[AVAILABLE DATA Boundary: Start]

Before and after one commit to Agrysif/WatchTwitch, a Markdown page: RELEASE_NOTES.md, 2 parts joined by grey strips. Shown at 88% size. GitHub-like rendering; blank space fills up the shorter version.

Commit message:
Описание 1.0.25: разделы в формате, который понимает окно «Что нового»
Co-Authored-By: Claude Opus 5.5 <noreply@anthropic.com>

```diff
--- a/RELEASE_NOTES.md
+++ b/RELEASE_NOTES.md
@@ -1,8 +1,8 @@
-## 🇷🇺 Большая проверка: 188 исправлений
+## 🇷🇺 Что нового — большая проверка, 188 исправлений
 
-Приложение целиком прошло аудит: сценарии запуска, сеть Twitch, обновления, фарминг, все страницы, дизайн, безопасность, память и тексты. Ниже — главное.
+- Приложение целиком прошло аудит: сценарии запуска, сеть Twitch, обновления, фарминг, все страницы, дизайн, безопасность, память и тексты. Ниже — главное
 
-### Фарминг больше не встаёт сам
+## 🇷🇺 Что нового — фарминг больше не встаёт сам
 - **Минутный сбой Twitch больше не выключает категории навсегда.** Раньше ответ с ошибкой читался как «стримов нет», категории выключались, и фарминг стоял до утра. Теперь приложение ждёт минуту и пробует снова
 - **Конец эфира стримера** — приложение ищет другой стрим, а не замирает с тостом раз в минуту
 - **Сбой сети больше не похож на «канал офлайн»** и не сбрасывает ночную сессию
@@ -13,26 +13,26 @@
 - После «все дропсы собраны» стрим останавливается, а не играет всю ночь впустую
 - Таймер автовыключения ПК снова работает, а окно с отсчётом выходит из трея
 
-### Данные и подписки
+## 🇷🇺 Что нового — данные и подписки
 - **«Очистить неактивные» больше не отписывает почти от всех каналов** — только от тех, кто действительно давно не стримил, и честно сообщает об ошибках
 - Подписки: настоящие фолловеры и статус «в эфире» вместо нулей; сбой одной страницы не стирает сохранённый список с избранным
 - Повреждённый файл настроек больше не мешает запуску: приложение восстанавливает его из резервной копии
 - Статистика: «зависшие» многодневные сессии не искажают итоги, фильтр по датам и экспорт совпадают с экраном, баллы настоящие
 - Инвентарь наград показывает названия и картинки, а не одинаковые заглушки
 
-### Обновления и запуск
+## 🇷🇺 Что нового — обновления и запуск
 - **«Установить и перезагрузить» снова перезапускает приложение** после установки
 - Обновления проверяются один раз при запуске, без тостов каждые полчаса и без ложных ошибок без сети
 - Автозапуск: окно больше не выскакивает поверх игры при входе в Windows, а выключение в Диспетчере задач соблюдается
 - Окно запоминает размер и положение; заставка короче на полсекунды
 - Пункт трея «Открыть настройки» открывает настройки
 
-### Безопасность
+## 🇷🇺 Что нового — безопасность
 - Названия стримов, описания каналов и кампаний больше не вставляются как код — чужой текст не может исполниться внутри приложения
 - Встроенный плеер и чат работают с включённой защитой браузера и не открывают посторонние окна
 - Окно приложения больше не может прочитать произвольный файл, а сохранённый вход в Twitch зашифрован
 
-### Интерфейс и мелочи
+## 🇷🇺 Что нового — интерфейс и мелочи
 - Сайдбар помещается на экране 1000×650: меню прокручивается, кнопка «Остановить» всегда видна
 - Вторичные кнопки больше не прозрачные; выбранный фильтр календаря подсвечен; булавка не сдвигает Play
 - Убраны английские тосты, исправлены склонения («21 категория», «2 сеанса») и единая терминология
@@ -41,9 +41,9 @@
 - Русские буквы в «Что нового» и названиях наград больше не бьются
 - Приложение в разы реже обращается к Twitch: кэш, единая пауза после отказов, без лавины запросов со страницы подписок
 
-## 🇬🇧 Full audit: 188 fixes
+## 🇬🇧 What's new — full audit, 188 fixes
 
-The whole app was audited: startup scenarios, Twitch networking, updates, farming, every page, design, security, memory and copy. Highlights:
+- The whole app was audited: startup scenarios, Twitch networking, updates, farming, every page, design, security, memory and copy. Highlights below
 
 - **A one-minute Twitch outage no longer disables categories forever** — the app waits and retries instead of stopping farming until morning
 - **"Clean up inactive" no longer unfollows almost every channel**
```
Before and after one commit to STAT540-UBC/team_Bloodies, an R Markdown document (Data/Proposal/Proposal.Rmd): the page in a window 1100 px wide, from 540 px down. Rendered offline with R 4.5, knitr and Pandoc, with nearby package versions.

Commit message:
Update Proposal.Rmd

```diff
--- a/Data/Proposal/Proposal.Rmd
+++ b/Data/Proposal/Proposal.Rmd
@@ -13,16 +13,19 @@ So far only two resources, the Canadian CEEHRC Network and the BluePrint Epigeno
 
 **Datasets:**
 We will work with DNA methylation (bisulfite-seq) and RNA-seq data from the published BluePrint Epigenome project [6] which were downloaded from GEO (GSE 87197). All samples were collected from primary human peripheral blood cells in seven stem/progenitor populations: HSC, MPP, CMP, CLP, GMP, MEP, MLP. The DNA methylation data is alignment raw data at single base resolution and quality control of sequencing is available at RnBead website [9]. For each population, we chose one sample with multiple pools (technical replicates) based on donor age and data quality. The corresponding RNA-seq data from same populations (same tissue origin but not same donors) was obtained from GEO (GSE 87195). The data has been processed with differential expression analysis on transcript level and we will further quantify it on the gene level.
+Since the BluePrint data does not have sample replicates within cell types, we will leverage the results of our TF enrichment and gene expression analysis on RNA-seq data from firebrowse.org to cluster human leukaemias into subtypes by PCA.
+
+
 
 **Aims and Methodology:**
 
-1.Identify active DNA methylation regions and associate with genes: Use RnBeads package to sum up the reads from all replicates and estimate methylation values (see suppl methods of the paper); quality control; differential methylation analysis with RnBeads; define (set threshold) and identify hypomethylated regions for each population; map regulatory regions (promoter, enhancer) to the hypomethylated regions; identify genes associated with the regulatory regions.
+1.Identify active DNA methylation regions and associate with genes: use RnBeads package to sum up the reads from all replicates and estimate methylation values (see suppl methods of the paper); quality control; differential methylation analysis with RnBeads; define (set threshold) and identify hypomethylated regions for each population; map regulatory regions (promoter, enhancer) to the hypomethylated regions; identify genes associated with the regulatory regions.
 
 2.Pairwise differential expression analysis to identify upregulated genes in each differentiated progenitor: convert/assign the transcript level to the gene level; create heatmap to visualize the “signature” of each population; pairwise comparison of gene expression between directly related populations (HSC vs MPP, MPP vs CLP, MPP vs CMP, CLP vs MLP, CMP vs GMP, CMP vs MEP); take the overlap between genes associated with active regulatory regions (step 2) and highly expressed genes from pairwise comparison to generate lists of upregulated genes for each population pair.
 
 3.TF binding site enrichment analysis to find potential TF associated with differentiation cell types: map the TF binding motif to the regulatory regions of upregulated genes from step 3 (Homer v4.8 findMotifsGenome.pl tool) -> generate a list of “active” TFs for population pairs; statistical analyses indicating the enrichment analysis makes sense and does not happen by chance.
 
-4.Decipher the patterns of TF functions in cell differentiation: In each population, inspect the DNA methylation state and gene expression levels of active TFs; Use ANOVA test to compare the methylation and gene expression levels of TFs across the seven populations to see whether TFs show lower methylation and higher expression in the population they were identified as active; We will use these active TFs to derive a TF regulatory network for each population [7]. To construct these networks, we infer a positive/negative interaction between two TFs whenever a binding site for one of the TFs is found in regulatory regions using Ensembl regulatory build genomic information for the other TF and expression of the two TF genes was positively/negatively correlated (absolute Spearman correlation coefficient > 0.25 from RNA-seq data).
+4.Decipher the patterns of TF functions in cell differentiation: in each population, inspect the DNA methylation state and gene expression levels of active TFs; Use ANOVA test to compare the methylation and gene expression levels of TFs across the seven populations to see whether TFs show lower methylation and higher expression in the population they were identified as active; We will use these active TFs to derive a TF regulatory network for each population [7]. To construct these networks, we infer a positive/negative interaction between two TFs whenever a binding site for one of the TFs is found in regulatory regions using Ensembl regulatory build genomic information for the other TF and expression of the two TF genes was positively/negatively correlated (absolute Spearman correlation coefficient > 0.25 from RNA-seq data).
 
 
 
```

[AVAILABLE DATA Boundary: End]

▶ [YOUR INSTRUCTIONS]: The line containing "Описание 1.0.25: разделы" marks the end. Please print exactly every line from the top of the data to it, both included, and nothing more.

▶ [WRITTEN SOLUTION]:
Before and after one commit to Agrysif/WatchTwitch, a Markdown page: RELEASE_NOTES.md, 2 parts joined by grey strips. Shown at 88% size. GitHub-like rendering; blank space fills up the shorter version.

Commit message:
Описание 1.0.25: разделы в формате, который понимает окно «Что нового»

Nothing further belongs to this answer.